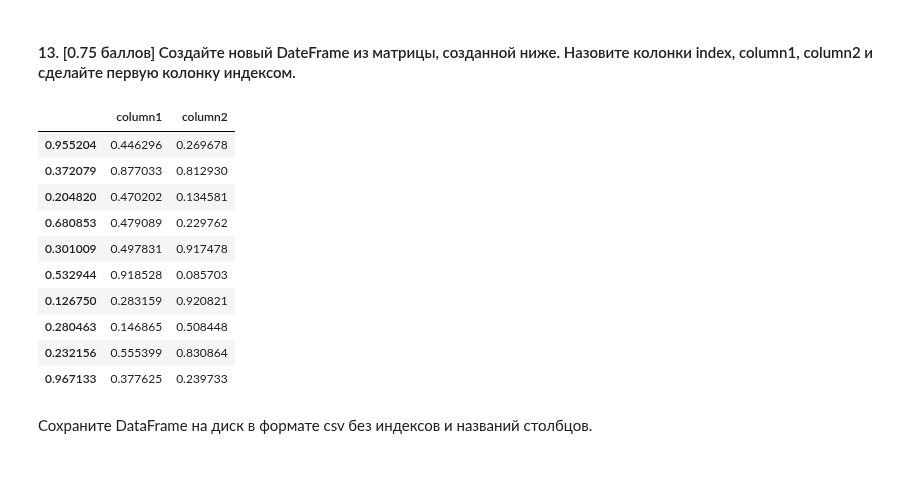
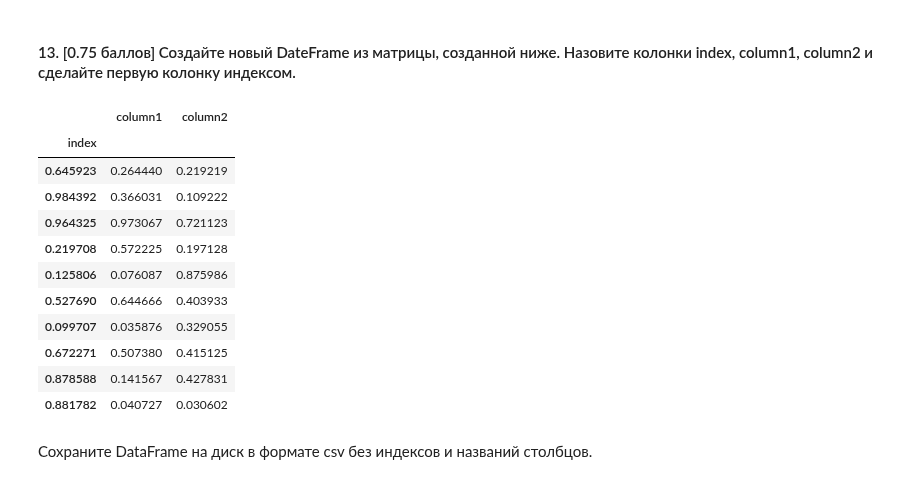
Before and after one commit to Mikhail-off/ML2018, a Jupyter notebook: HW1/homework-practice-01.ipynb, the cells around one changed output. Saved outputs shown, nothing was run; the diff lists cells and outputs as text; code cells hidden in the pictures.

```diff
--- a/HW1/homework-practice-01.ipynb
+++ b/HW1/homework-practice-01.ipynb
@@ -340,20 +340,22 @@ print('%.2f%%' % (was_saled * (1.35 - 1.25) / (was_saled * 1.25) * 100))
 #### 13. [0.75 баллов] Создайте новый DateFrame из матрицы, созданной ниже. Назовите колонки index, column1, column2 и сделайте первую колонку индексом.
 # %%
 data = np.random.rand(10, 3)
-df_rand = pd.DataFrame(data[:, 1:], index=data[:, 0], columns=['column1', 'column2'])
+df_rand = pd.DataFrame(data, columns=['index', 'column1', 'column2'])
+df_rand = df_rand.set_index('index')
 display(df_rand)
 # %% [output]
 |  | column1 | column2 |
-| 0.955204 | 0.446296 | 0.269678 |
-| 0.372079 | 0.877033 | 0.812930 |
-| 0.204820 | 0.470202 | 0.134581 |
-| 0.680853 | 0.479089 | 0.229762 |
-| 0.301009 | 0.497831 | 0.917478 |
-| 0.532944 | 0.918528 | 0.085703 |
-| 0.126750 | 0.283159 | 0.920821 |
-| 0.280463 | 0.146865 | 0.508448 |
-| 0.232156 | 0.555399 | 0.830864 |
-| 0.967133 | 0.377625 | 0.239733 |
+| index |  |  |
+| 0.645923 | 0.264440 | 0.219219 |
+| 0.984392 | 0.366031 | 0.109222 |
+| 0.964325 | 0.973067 | 0.721123 |
+| 0.219708 | 0.572225 | 0.197128 |
+| 0.125806 | 0.076087 | 0.875986 |
+| 0.527690 | 0.644666 | 0.403933 |
+| 0.099707 | 0.035876 | 0.329055 |
+| 0.672271 | 0.507380 | 0.415125 |
+| 0.878588 | 0.141567 | 0.427831 |
+| 0.881782 | 0.040727 | 0.030602 |
 # %% [markdown]
 Сохраните DataFrame на диск в формате csv без индексов и названий столбцов.
 # %%
```
Also changed, not shown: parts of 11 cells of this notebook.
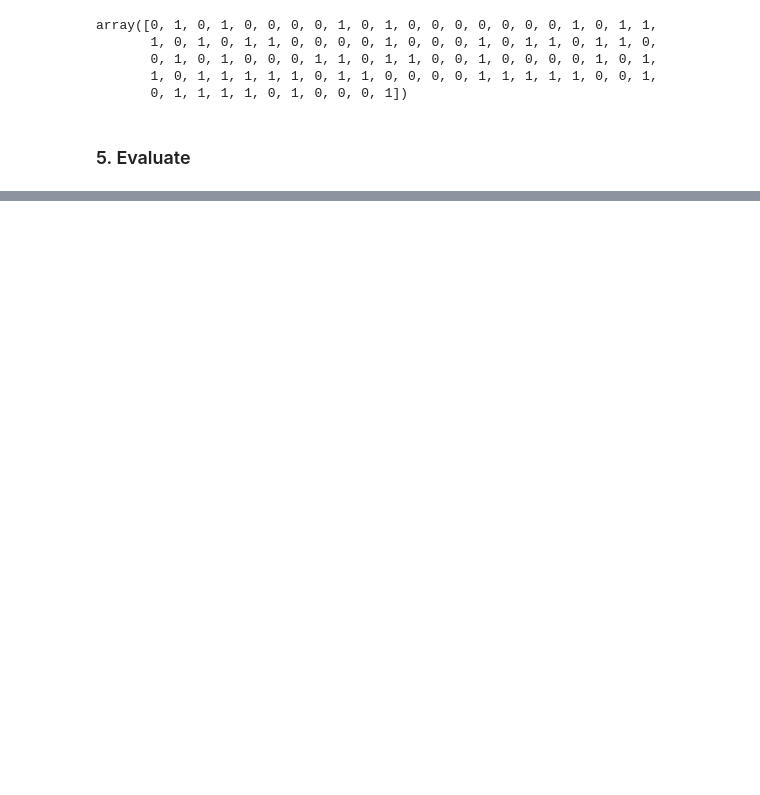
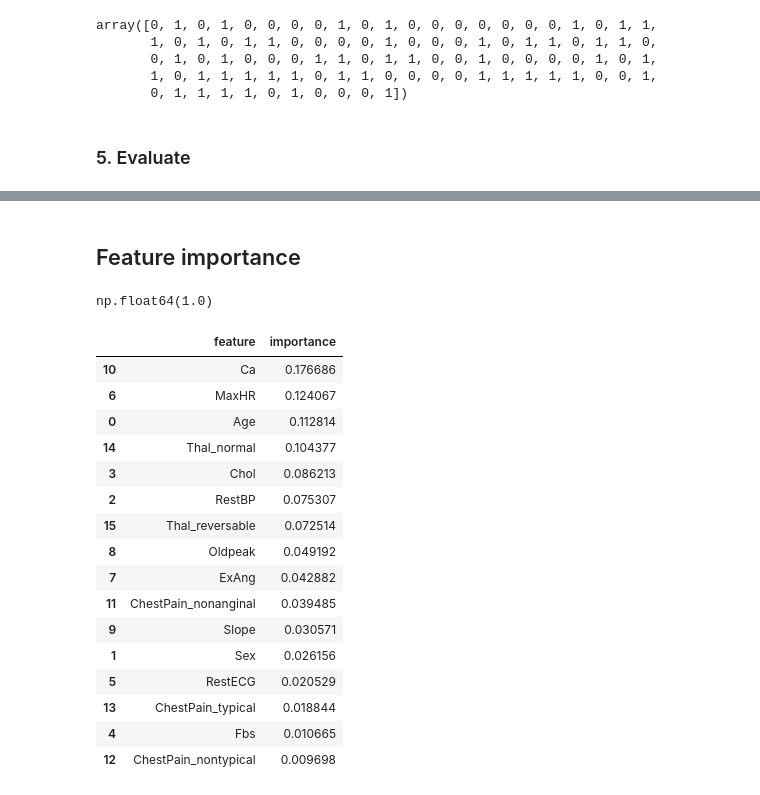
Before and after one commit to omeraytug/machine_learning_omeraytug_mlops25, a Jupyter notebook: code-alongs/06_random_forest/random_forest.ipynb, the cells around one changed output, grey strips where cells are left out. Drawn from its saved outputs; the diff is of its cells as text; code cells hidden in the pictures; blank space fills up the shorter version.

```diff
--- a/code-alongs/06_random_forest/random_forest.ipynb
+++ b/code-alongs/06_random_forest/random_forest.ipynb
@@ -148 +153,30 @@ weighted avg       0.82      0.82      0.82        99
 [figure]
+# %% [markdown]
+## Feature importance
+# %%
+clf.feature_importances_.sum()
+# %% [output]
+np.float64(1.0)
+# %%
+feature_importance = pd.DataFrame([X.columns, clf.feature_importances_]).T
+feature_importance.columns = ["feature", "importance"]
+feature_importance = feature_importance.sort_values(by = "importance", ascending=False)
+feature_importance
+# %% [output]
+|  | feature | importance |
+| 10 | Ca | 0.176686 |
+| 6 | MaxHR | 0.124067 |
+| 0 | Age | 0.112814 |
+| 14 | Thal_normal | 0.104377 |
+| 3 | Chol | 0.086213 |
+| 2 | RestBP | 0.075307 |
+| 15 | Thal_reversable | 0.072514 |
+| 8 | Oldpeak | 0.049192 |
+| 7 | ExAng | 0.042882 |
+| 11 | ChestPain_nonanginal | 0.039485 |
+| 9 | Slope | 0.030571 |
+| 1 | Sex | 0.026156 |
+| 5 | RestECG | 0.020529 |
+| 13 | ChestPain_typical | 0.018844 |
+| 4 | Fbs | 0.010665 |
+| 12 | ChestPain_nontypical | 0.009698 |
```
Also changed, not shown: parts of 4 cells of this notebook.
━━━━━━━━
**Aim of the task**. Copy out the listing above in full and keep the pictures out.

**Reply**.
Before and after one commit to Mikhail-off/ML2018, a Jupyter notebook: HW1/homework-practice-01.ipynb, the cells around one changed output. Saved outputs shown, nothing was run; the diff lists cells and outputs as text; code cells hidden in the pictures.

```diff
--- a/HW1/homework-practice-01.ipynb
+++ b/HW1/homework-practice-01.ipynb
@@ -340,20 +340,22 @@ print('%.2f%%' % (was_saled * (1.35 - 1.25) / (was_saled * 1.25) * 100))
 #### 13. [0.75 баллов] Создайте новый DateFrame из матрицы, созданной ниже. Назовите колонки index, column1, column2 и сделайте первую колонку индексом.
 # %%
 data = np.random.rand(10, 3)
-df_rand = pd.DataFrame(data[:, 1:], index=data[:, 0], columns=['column1', 'column2'])
+df_rand = pd.DataFrame(data, columns=['index', 'column1', 'column2'])
+df_rand = df_rand.set_index('index')
 display(df_rand)
 # %% [output]
 |  | column1 | column2 |
-| 0.955204 | 0.446296 | 0.269678 |
-| 0.372079 | 0.877033 | 0.812930 |
-| 0.204820 | 0.470202 | 0.134581 |
-| 0.680853 | 0.479089 | 0.229762 |
-| 0.301009 | 0.497831 | 0.917478 |
-| 0.532944 | 0.918528 | 0.085703 |
-| 0.126750 | 0.283159 | 0.920821 |
-| 0.280463 | 0.146865 | 0.508448 |
-| 0.232156 | 0.555399 | 0.830864 |
-| 0.967133 | 0.377625 | 0.239733 |
+| index |  |  |
+| 0.645923 | 0.264440 | 0.219219 |
+| 0.984392 | 0.366031 | 0.109222 |
+| 0.964325 | 0.973067 | 0.721123 |
+| 0.219708 | 0.572225 | 0.197128 |
+| 0.125806 | 0.076087 | 0.875986 |
+| 0.527690 | 0.644666 | 0.403933 |
+| 0.099707 | 0.035876 | 0.329055 |
+| 0.672271 | 0.507380 | 0.415125 |
+| 0.878588 | 0.141567 | 0.427831 |
+| 0.881782 | 0.040727 | 0.030602 |
 # %% [markdown]
 Сохраните DataFrame на диск в формате csv без индексов и названий столбцов.
 # %%
```
Also changed, not shown: parts of 11 cells of this notebook.
Before and after one commit to omeraytug/machine_learning_omeraytug_mlops25, a Jupyter notebook: code-alongs/06_random_forest/random_forest.ipynb, the cells around one changed output, grey strips where cells are left out. Drawn from its saved outputs; the diff is of its cells as text; code cells hidden in the pictures; blank space fills up the shorter version.

```diff
--- a/code-alongs/06_random_forest/random_forest.ipynb
+++ b/code-alongs/06_random_forest/random_forest.ipynb
@@ -148 +153,30 @@ weighted avg       0.82      0.82      0.82        99
 [figure]
+# %% [markdown]
+## Feature importance
+# %%
+clf.feature_importances_.sum()
+# %% [output]
+np.float64(1.0)
+# %%
+feature_importance = pd.DataFrame([X.columns, clf.feature_importances_]).T
+feature_importance.columns = ["feature", "importance"]
+feature_importance = feature_importance.sort_values(by = "importance", ascending=False)
+feature_importance
+# %% [output]
+|  | feature | importance |
+| 10 | Ca | 0.176686 |
+| 6 | MaxHR | 0.124067 |
+| 0 | Age | 0.112814 |
+| 14 | Thal_normal | 0.104377 |
+| 3 | Chol | 0.086213 |
+| 2 | RestBP | 0.075307 |
+| 15 | Thal_reversable | 0.072514 |
+| 8 | Oldpeak | 0.049192 |
+| 7 | ExAng | 0.042882 |
+| 11 | ChestPain_nonanginal | 0.039485 |
+| 9 | Slope | 0.030571 |
+| 1 | Sex | 0.026156 |
+| 5 | RestECG | 0.020529 |
+| 13 | ChestPain_typical | 0.018844 |
+| 4 | Fbs | 0.010665 |
+| 12 | ChestPain_nontypical | 0.009698 |
```
Also changed, not shown: parts of 4 cells of this notebook.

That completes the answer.